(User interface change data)
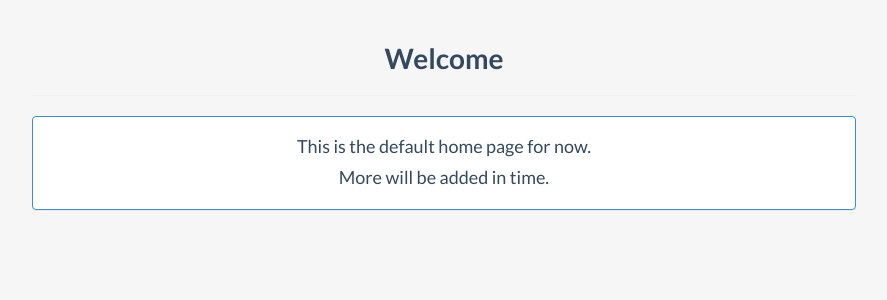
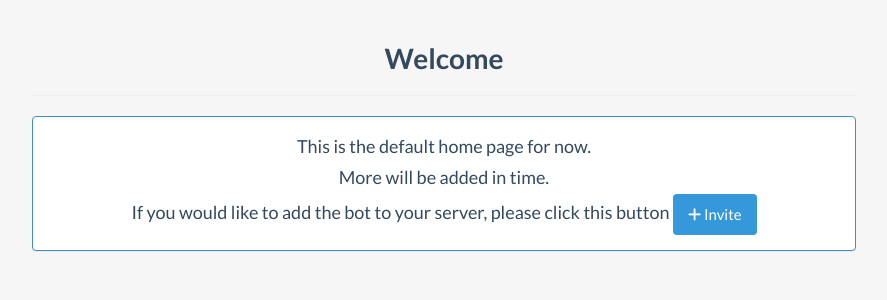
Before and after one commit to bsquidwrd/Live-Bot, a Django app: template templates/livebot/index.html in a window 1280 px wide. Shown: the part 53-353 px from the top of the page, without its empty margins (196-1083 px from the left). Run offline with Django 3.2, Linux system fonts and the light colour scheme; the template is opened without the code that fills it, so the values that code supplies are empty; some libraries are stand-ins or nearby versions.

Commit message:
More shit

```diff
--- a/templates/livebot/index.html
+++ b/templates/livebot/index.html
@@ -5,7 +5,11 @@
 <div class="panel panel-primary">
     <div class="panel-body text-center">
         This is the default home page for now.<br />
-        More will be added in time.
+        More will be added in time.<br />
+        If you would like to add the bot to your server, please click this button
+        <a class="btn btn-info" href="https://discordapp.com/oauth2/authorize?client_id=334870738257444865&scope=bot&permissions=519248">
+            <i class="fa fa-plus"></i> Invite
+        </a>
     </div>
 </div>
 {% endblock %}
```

• How to complete this task
Output the records above exactly as written, but leave out the pictures.

• Answer area
Before and after one commit to bsquidwrd/Live-Bot, a Django app: template templates/livebot/index.html in a window 1280 px wide. Shown: the part 53-353 px from the top of the page, without its empty margins (196-1083 px from the left). Run offline with Django 3.2, Linux system fonts and the light colour scheme; the template is opened without the code that fills it, so the values that code supplies are empty; some libraries are stand-ins or nearby versions.

Commit message:
More shit

```diff
--- a/templates/livebot/index.html
+++ b/templates/livebot/index.html
@@ -5,7 +5,11 @@
 <div class="panel panel-primary">
     <div class="panel-body text-center">
         This is the default home page for now.<br />
-        More will be added in time.
+        More will be added in time.<br />
+        If you would like to add the bot to your server, please click this button
+        <a class="btn btn-info" href="https://discordapp.com/oauth2/authorize?client_id=334870738257444865&scope=bot&permissions=519248">
+            <i class="fa fa-plus"></i> Invite
+        </a>
     </div>
 </div>
 {% endblock %}
```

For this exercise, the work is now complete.